“We are the windows through which our children first see the world. Let us be conscious of the view.”
Most parents, when raising a child, struggle with finding the right approach, one that both suits their own demeanor and provides some assurance of a positive outcome. Successfully navigating the landscape of“teachable” moments often requires this finely calibrated approach: a balance somewhere between severe restrictions that may girdle your child’s independent spirit and a laissez-faire hands-off approach that may pave the way to a well tailored orange jumpsuit. In my unexceptional experience, the correct response to much of what we parents encounter often requires patience, trust, and a steely willingness to be un-friended by your child(short periods of time that often seem like forever).
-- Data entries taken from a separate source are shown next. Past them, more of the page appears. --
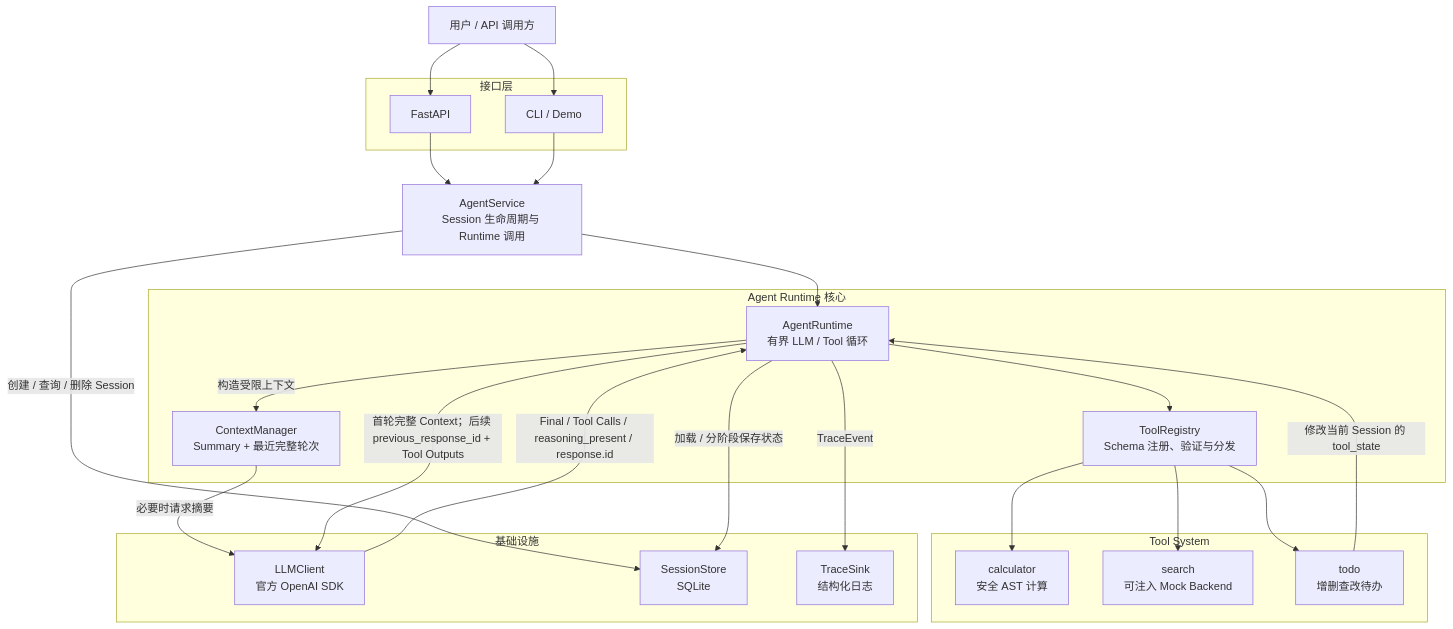
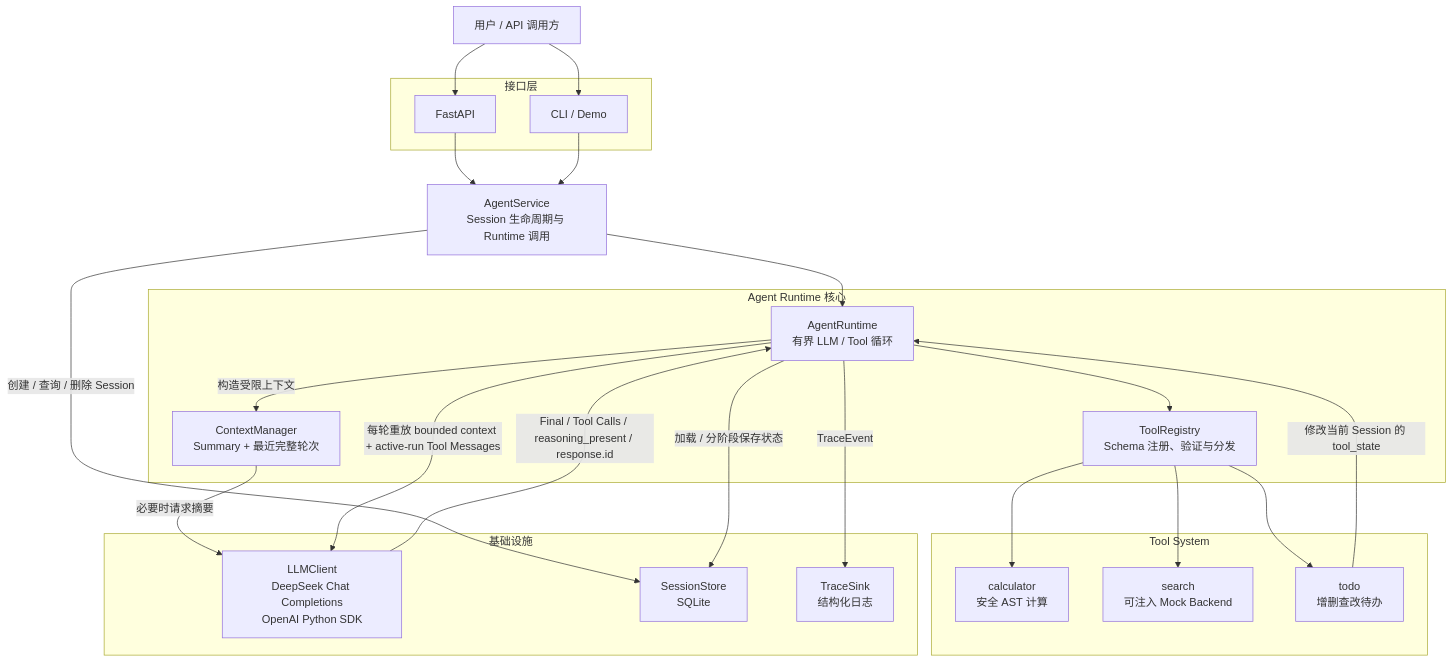
The first of 2 diagrams in docs/diagrams.md (zhou-yusen/Minimal-Agent), drawn with Mermaid before and after one commit. The commit also changed other lines of this file and 25 other files, not shown here.

First line of the commit message:
refactor(llm): switch v1 provider to DeepSeek

````diff
--- a/docs/diagrams.md
+++ b/docs/diagrams.md
@@ -7,51 +7,51 @@
 ```mermaid
 flowchart TB
     User["用户 / API 调用方"]
 
     subgraph Adapters["接口层"]
         API["FastAPI"]
         CLI["CLI / Demo"]
     end
 
     Service["AgentService<br/>Session 生命周期与 Runtime 调用"]
 
     subgraph Core["Agent Runtime 核心"]
         Runtime["AgentRuntime<br/>有界 LLM / Tool 循环"]
         Context["ContextManager<br/>Summary + 最近完整轮次"]
         Registry["ToolRegistry<br/>Schema 注册、验证与分发"]
     end
 
     subgraph Tools["Tool System"]
         Calculator["calculator<br/>安全 AST 计算"]
         Search["search<br/>可注入 Mock Backend"]
         Todo["todo<br/>增删查改待办"]
     end
 
     subgraph Infrastructure["基础设施"]
-        LLM["LLMClient<br/>官方 OpenAI SDK"]
+        LLM["LLMClient<br/>DeepSeek Chat Completions<br/>OpenAI Python SDK"]
         Store["SessionStore<br/>SQLite"]
         Trace["TraceSink<br/>结构化日志"]
     end
 
     User --> API
     User --> CLI
     API --> Service
     CLI --> Service
 
     Service --> Runtime
     Service -->|"创建 / 查询 / 删除 Session"| Store
 
     Runtime -->|"加载 / 分阶段保存状态"| Store
     Runtime -->|"构造受限上下文"| Context
     Context -->|"必要时请求摘要"| LLM
-    Runtime -->|"首轮完整 Context；后续 previous_response_id + Tool Outputs"| LLM
+    Runtime -->|"每轮重放 bounded context + active-run Tool Messages"| LLM
     LLM -->|"Final / Tool Calls / reasoning_present / response.id"| Runtime
 
     Runtime --> Registry
     Registry --> Calculator
     Registry --> Search
     Registry --> Todo
 
     Todo -->|"修改当前 Session 的 tool_state"| Runtime
     Runtime -->|"TraceEvent"| Trace
 ```
````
On the subject of parenting and raising children correctly, there is no shortage of advice and how to books. Some are mostly clever, characterized by humorous anecdotes; some are quite laughable;some offer solutions not particularly germane to the circumstances I’ve encountered; some read like text books.
Thankfully, another subset within the genre provides helpful and engaging guidance for the broad spectrum of situations which every parent eventually encounters. To this select group, Keri White’s new book, The Mommy Code, is a welcome addition. Keri White blends humor with utility by providing colorful tales of typical Mommy challenges and concrete, proven ways to meet them. Although there is humor—frequently laugh out loud humor—on each page, the book is chock full of really useful tips. White’s gift suggestions, tips for entertaining en famille, and birthday party ideas are clever, innovative, and very user-friendly. She offers solid advice on social media, dealing with daddies, the care and keeping of nannies, mommying in difficult financial times, managing other peoples’ kids, and a particularly hilarious chapter on the “mom vs mom” playground wars.
When asked about the genesis of the book, White explains: “I had been writing an etiquette blog, thesocialgrace.com for about 4 years, and increasingly I was fielding questions about parenting. In particular, my readers were flummoxed by the social ramifications: hosting a family friendly dinner party without anesthesia; dealing with a mommy-bully who broadcasts her superiority because she makes organic baby food from veggies she grew hydroponically in her window box that she built herself from reclaimed wood; resisting bodily harm when your husband fails to find the milk in the fridge. It seemed that there was a need for this type of book, and having read a lot of those dry parenting manuals, I thought that a fresh, light-hearted take on the subject would be a welcome change.”
She was right.
Keri White will be discussing The Mommy Code at Head House Books on Thursday, March 13, 2014.